--- THE TASK ---
Every record is to be duplicated exactly as it reads, without its images.

--- DATA IN THIS EXERCISE ---
....

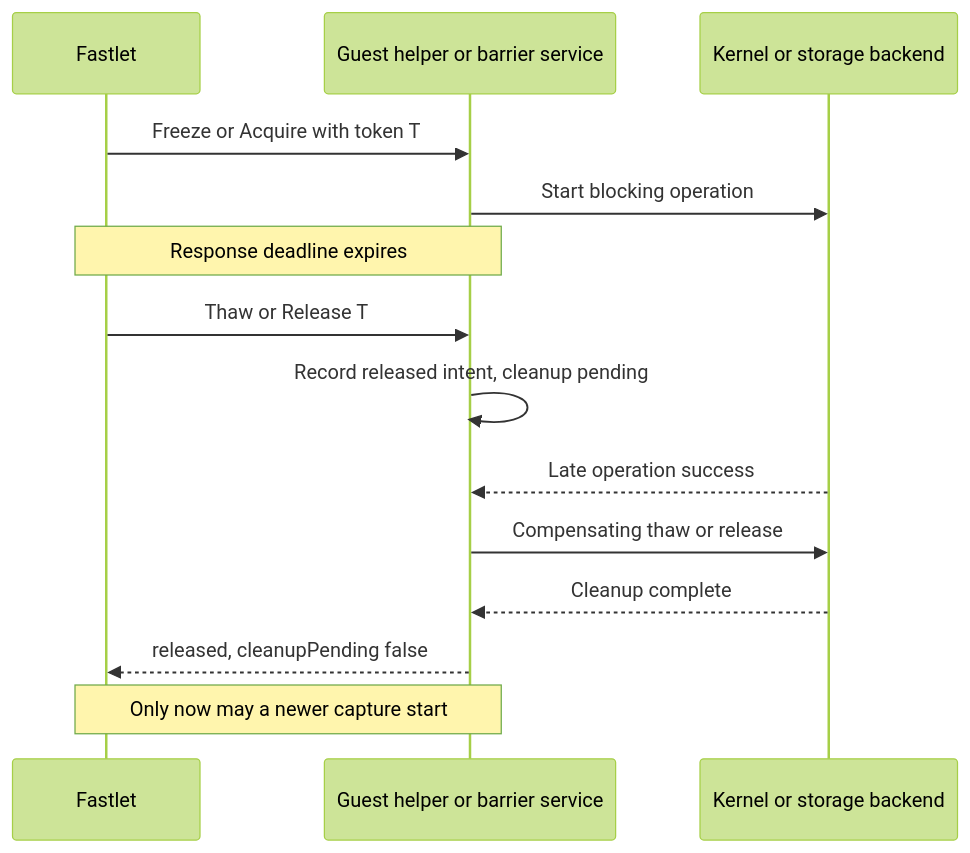
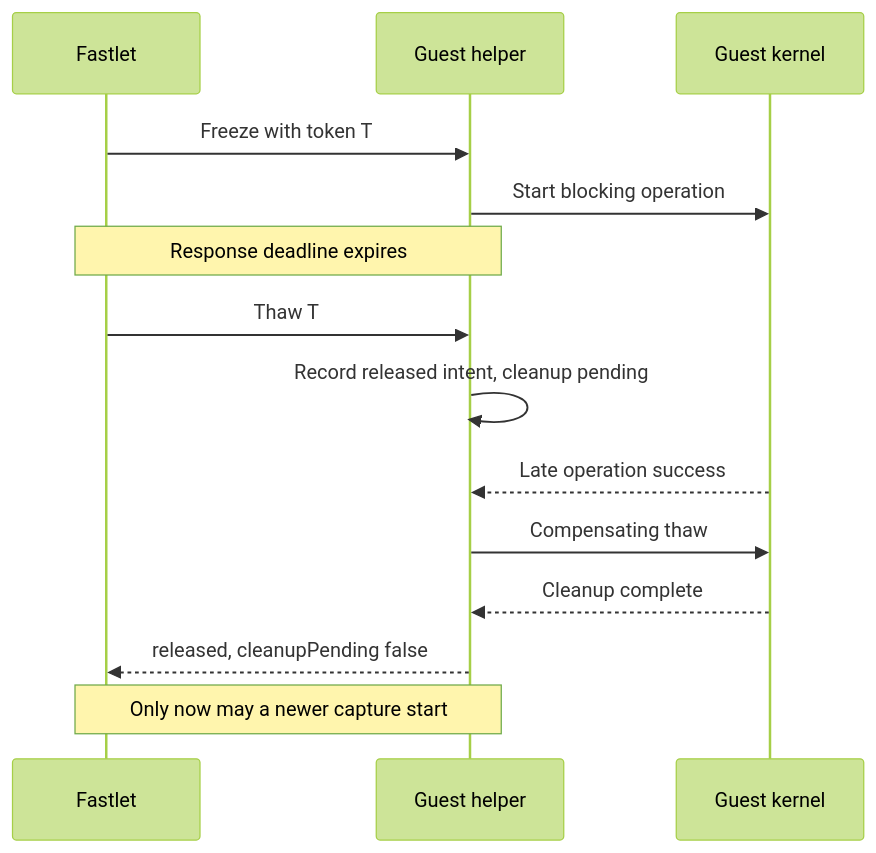
The second of 2 diagrams in fseps/0001-rootfs-only-snapshots-overlaybd.md (opensandbox-group/fast-sandbox), drawn with Mermaid (forest theme) before and after one commit. The commit also changed other lines of this file and 1 other file, not shown here.

````diff
--- a/fseps/0001-rootfs-only-snapshots-overlaybd.md
+++ b/fseps/0001-rootfs-only-snapshots-overlaybd.md
@@ -188,16 +192,16 @@
 ```mermaid
 sequenceDiagram
     participant F as Fastlet
-    participant A as Guest helper or barrier service
-    participant K as Kernel or storage backend
-    F->>A: Freeze or Acquire with token T
+    participant A as Guest helper
+    participant K as Guest kernel
+    F->>A: Freeze with token T
     A->>K: Start blocking operation
     Note over F,A: Response deadline expires
-    F->>A: Thaw or Release T
+    F->>A: Thaw T
     A->>A: Record released intent, cleanup pending
     K-->>A: Late operation success
-    A->>K: Compensating thaw or release
+    A->>K: Compensating thaw
     K-->>A: Cleanup complete
     A-->>F: released, cleanupPending false
     Note over F,A: Only now may a newer capture start
 ```
````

....

--- OUTPUT OF THE EXERCISE ---
The second of 2 diagrams in fseps/0001-rootfs-only-snapshots-overlaybd.md (opensandbox-group/fast-sandbox), drawn with Mermaid (forest theme) before and after one commit. The commit also changed other lines of this file and 1 other file, not shown here.

````diff
--- a/fseps/0001-rootfs-only-snapshots-overlaybd.md
+++ b/fseps/0001-rootfs-only-snapshots-overlaybd.md
@@ -188,16 +192,16 @@
 ```mermaid
 sequenceDiagram
     participant F as Fastlet
-    participant A as Guest helper or barrier service
-    participant K as Kernel or storage backend
-    F->>A: Freeze or Acquire with token T
+    participant A as Guest helper
+    participant K as Guest kernel
+    F->>A: Freeze with token T
     A->>K: Start blocking operation
     Note over F,A: Response deadline expires
-    F->>A: Thaw or Release T
+    F->>A: Thaw T
     A->>A: Record released intent, cleanup pending
     K-->>A: Late operation success
-    A->>K: Compensating thaw or release
+    A->>K: Compensating thaw
     K-->>A: Cleanup complete
     A-->>F: released, cleanupPending false
     Note over F,A: Only now may a newer capture start
 ```
````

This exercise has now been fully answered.